Understanding a subject conceptually, or academically, whilst in the room, or within the e-learning, is easy, but knowing what to do with it can be the hardest of things. How do you change your everyday reality to reflect the new knowledge, skills and attitudes? How do you internalise the learning and make it part of ‘normal’?
To understand how and why people change behaviours, how and why they take different footsteps down a different path after learning something new, we need to consider ‘Inspiration’ and ‘Motivation’. This is a little bit more than the carrot and stick. People will change behaviours because they want to, or because they have to, and all for a wide variety of reasons. Some of these factors will be ones that we can influence, by making opportunities available to people with better qualifications or training, by making things regulatory or essential, so that they have to do them to get or keep a job, but others fall outside the areas that we can influence.
People will be inspired to learn because it interests them, because they enjoy the challenge, because they want to do better in this job, or because they are desperate to get another one. They can be inspired to do better by people they admire, emulate or are jealous of, and they can be motivated by money, ego or competition.
Whilst we cannot influence many of these factors, and indeed, may not even be aware of many, there are some that we can influence or make more visible.
Inspiration is more than just watching someone you admire and wanting to copy them, although that can be an important part of it. Often people want to change some facet of their lives, but can’t see the path to how to achieve that change, and by seeing someone who has successfully travelled that journey, they can be inspired into action. Changing things is done one step at a time and, whilst the first step is hard, the second and third ones might not me much easier. Whilst motivation can be ‘forced’, by making things mandatory, it’s impossible to force inspiration.
We often focus heavily on motivation, creating frameworks of rules and timeframes in which learning must be completed, but often pay far less attention to inspiration. This is a balance that we should try to address.

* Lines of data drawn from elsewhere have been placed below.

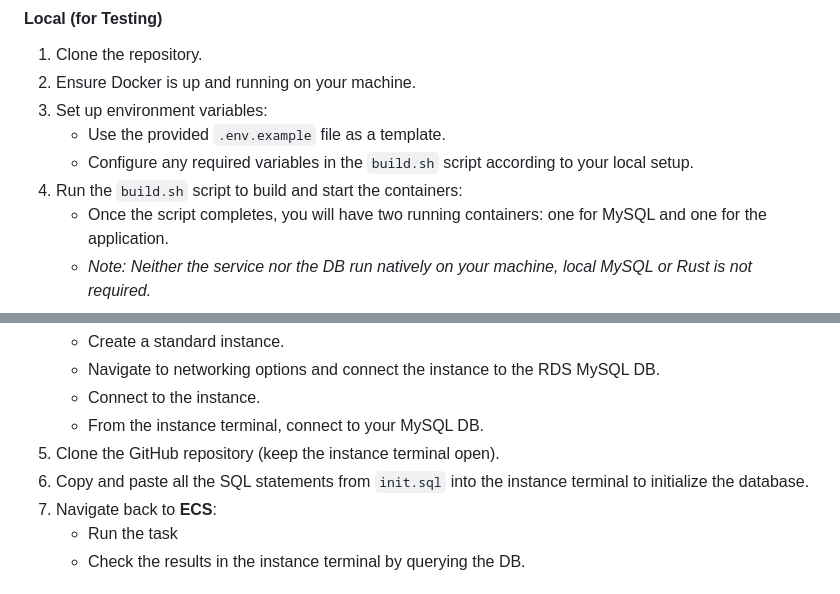
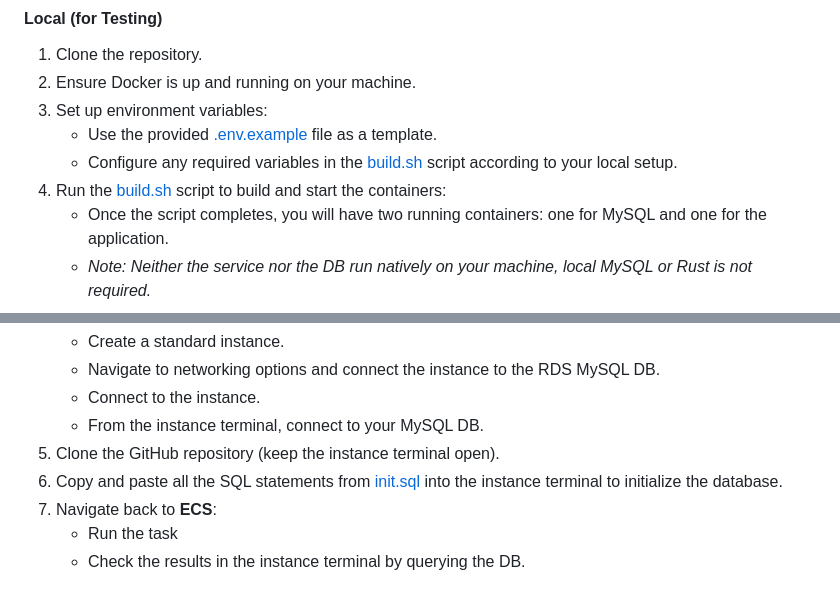
Before and after one commit to arivami/weather-stats, a Markdown page: README.md, 2 parts joined by grey strips. Rendered like a GitHub page.

Commit message:
README improvements

```diff
--- a/README.md
+++ b/README.md
@@ -32,9 +32,9 @@ You can run the service either locally for testing or in the cloud using AWS. Be
 1. Clone the repository.
 2. Ensure Docker is up and running on your machine.
 3. Set up environment variables:
-    - Use the provided `.env.example` file as a template.
-    - Configure any required variables in the `build.sh` script according to your local setup.
-4. Run the `build.sh` script to build and start the containers:
+    - Use the provided [.env.example](./.env.example) file as a template.
+    - Configure any required variables in the [build.sh](./scripts/build.sh) script according to your local setup.
+4. Run the [build.sh](./scripts/build.sh) script to build and start the containers:
     - Once the script completes, you will have two running containers: one for MySQL and one for the application.
     - *Note: Neither the service nor the DB run natively on your machine, local MySQL or Rust is not required.*
 5. Use the service:
@@ -57,7 +57,7 @@ You can run the service either locally for testing or in the cloud using AWS. Be
     - Connect to the instance.
     - From the instance terminal, connect to your MySQL DB.
 6. Clone the GitHub repository (keep the instance terminal open).
-7. Copy and paste all the SQL statements from `init.sql` into the instance terminal to initialize the database.
+7. Copy and paste all the SQL statements from [init.sql](./scripts/init.sql) into the instance terminal to initialize the database.
 8. Navigate back to **ECS**:
     - Run the task
     - Check the results in the instance terminal by querying the DB.
```
Also changed, not shown: scripts/SCRIPTS_README.md (added, +15 -0 lines), 1 other file.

Sure, it’s important to set expectations, define parameters for success and to get people to take the first footsteps on the journey, but we need to try to inspire them at times as well. This doesn’t mean having ‘motivational’ speakers springing out of the woodwork, but might mean ensuring that we do at least consider how to capture and enhance inspiration within our messages. Maybe this is done through focussing on a wider and more holistic picture of learning, showing how skills and knowledge are relevent for today and tomorrow, but also for your next job role and even outside work.
I’ve always believed that it’s important to understand how and why people learn both within and outside of work. How do motivations and inspiration differ in those two environments? You find someone who, at work, appears lazy, uninterested and a poor learner, but who achieves great things an is viewed as inspiration by others in an entirely different part of their lives.
Taping into these extra curricular motivations can give people a chance to shine, to display their native desire to learn and to make a greater impact within the organisation. Learning is universal and timeless, something we do throughout our lives. True, some of the subjects that we ‘train’ are less than thrilling, but we can at least make them interesting and engaging by better understanding what drives us to learn in the first place.